These revelations are contained in the final forensic audit instigated by the Auditor-General’s Office.

While The Herald could not obtain a copy of the final report, insiders said the auditors, Price Waterhouse Coopers, confirmed a number of irregularities that resulted in the audit being carried out.

“Among the findings were the fact that Gemalto was paid nearly $6 million for the supply of the One Wallet Mobile Money Platform yet during its entire existence, the system only generated $51 000 for NetOne,” said the source.

“Another Software supplier Convergys was paid over $10 million for six contracts of which only two had State Procurement Board approval. Of that money $1 million was paid in advance without an approved invoice or contract.

“The other findings were that a fuel supplier Redan was paid over $5, 7 million in fuel supplies without going to tender.”

Meanwhile, the NetOne board has started the process of firing Mr Kangai and the rest of the management who were part of an alleged corporate malfeasance at the parastatal as detected by the auditors.

Sources said that the board met on September 9, 2016 after receiving the audit report and resolved to fire Mr Kangai and the rest of the suspended managers.
To that end, NetOne board chairperson, Mr Alex Marufu, on Monday wrote to Mr Kangai requesting that he responds to the issues that were raised in the forensic audit report that they also served him.

“The audit report by Price Waterhouse Coopers is now out,” reads a letter by Mr Marufu that our Harare Bureau had a glimpse of.

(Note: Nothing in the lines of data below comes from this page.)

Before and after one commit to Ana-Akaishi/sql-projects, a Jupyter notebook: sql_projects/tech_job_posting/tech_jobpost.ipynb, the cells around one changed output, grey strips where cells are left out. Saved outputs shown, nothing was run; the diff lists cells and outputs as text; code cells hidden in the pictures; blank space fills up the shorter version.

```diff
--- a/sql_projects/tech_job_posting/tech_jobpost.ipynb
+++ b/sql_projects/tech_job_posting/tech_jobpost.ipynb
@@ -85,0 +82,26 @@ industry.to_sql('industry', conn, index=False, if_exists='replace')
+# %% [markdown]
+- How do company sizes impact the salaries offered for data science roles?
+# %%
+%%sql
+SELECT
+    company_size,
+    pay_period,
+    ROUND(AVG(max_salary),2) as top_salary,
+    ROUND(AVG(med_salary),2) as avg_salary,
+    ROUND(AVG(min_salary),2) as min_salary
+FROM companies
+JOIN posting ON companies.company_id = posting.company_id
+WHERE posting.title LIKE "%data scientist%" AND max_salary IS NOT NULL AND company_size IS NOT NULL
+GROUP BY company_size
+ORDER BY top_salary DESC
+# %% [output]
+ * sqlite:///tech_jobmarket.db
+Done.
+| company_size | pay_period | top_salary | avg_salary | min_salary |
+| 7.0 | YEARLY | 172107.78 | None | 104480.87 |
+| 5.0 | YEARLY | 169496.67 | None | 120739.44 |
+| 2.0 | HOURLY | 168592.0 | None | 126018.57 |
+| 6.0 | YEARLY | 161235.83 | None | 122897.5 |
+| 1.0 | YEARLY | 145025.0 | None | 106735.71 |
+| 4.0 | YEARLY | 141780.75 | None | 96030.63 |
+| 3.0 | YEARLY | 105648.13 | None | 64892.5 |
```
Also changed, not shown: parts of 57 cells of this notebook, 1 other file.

“I enclose herewith a copy of the report. The board hereby instructs and directs you; to peruse, study and analyse the report. To provide written responses, replies and comments on each and every allegation of;

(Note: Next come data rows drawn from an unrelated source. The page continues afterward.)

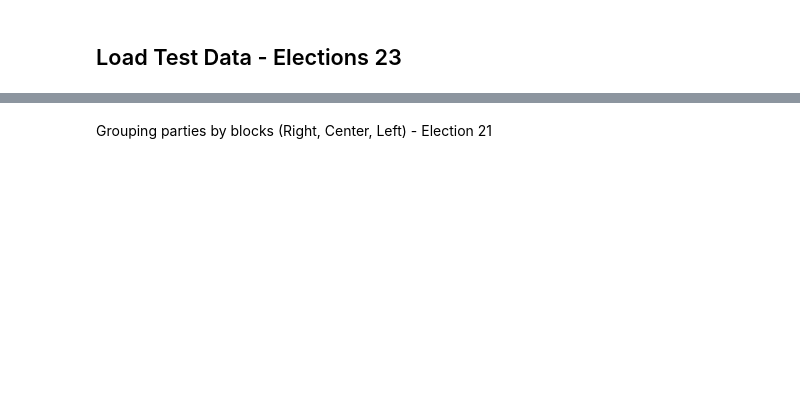
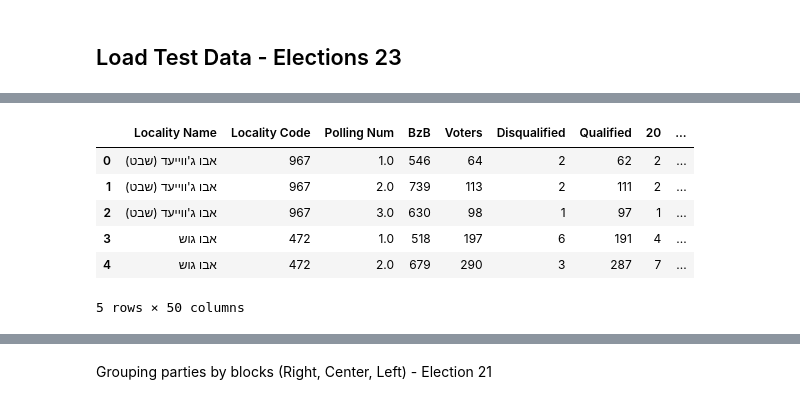
Before and after one commit to zbeedatm/machine_learning, a Jupyter notebook: HW2.ipynb, the cells around one changed output, grey strips where cells are left out. Drawn from its saved outputs; the diff is of its cells as text; code cells hidden in the pictures; blank space fills up the shorter version.

```diff
--- a/HW2.ipynb
+++ b/HW2.ipynb
@@ -170,0 +164,10 @@ Test data with localities and polling stations
+# %%
+df_b_21_encoded.head()
+# %% [output]
+|  | Locality Name | Locality Code | Polling Num | BzB | Voters | Disqualified | Qualified | 20 | ... |
+| 0 | אבו ג'ווייעד (שבט) | 967 | 1.0 | 546 | 64 | 2 | 62 | 2 | ... |
+| 1 | אבו ג'ווייעד (שבט) | 967 | 2.0 | 739 | 113 | 2 | 111 | 2 | ... |
+| 2 | אבו ג'ווייעד (שבט) | 967 | 3.0 | 630 | 98 | 1 | 97 | 1 | ... |
+| 3 | אבו גוש | 472 | 1.0 | 518 | 197 | 6 | 191 | 4 | ... |
+| 4 | אבו גוש | 472 | 2.0 | 679 | 290 | 3 | 287 | 7 | ... |
+5 rows × 50 columns
```
Also changed, not shown: parts of 45 cells of this notebook, 1 other file.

“Breach of standing company procedures by management, breach of sound corporate governance principles by management, conflict of interest in some of the transactions between the company and employees.

“The failure of duty of care and prudence in company expenditure by management in acquisition and or service provision agreement, failure by management to adopt, follow or comply with best practice guides in terms of the National Code on Corporate Governance and Corporate Governance Framework for State Enterprises and Parastatals and any other matter or issue raised in the audit report whose effect is to cast impropriety on the conduct of management and yourself as chief executive officer.”

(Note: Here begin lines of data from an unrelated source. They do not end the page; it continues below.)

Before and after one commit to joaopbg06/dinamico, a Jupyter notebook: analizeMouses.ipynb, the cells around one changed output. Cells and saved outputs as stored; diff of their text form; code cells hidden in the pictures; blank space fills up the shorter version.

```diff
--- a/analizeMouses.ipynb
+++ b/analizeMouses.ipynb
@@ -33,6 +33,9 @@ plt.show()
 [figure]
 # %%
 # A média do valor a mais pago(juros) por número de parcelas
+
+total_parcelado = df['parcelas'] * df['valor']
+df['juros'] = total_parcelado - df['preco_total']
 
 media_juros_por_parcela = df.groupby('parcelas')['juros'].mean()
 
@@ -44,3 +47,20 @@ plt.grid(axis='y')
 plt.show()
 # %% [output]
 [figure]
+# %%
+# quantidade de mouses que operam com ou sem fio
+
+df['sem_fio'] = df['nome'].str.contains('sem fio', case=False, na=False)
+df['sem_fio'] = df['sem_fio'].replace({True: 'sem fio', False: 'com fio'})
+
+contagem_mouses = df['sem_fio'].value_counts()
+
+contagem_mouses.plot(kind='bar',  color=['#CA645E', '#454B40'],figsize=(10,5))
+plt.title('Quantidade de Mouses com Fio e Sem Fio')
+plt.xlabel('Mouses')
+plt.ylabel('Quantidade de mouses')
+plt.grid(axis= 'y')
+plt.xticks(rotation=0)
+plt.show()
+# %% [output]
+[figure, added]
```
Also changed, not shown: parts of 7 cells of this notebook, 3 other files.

Mr Marufu gave Mr Kangai three working days to respond, failure of which (to comment or respond to adverse audit findings on any of the issues raised) could be interpreted as indifference to the audit exercise or admission of the findings.

“What the board has asked is for him to respond to a series of corporate malfeasance, corruption and underhand dealings, which form the findings of the forensic audit that was done by Price Waterhouse Coopers under the auspices of the Auditor-General’s Office.

“Some of the irregularities identified is conflict of interest on Mr Kangai and some of his managers who obtained loans from NetOne to buy shares into a NetOne service provider known as Firstel. When it ran into financial losses and raked a bill with NetOne of more than $11 million, Mr Kangai on behalf of both NetOne and Firstel approached the NetOne board with a proposal that the entire Firstel debt be written off,” said a source.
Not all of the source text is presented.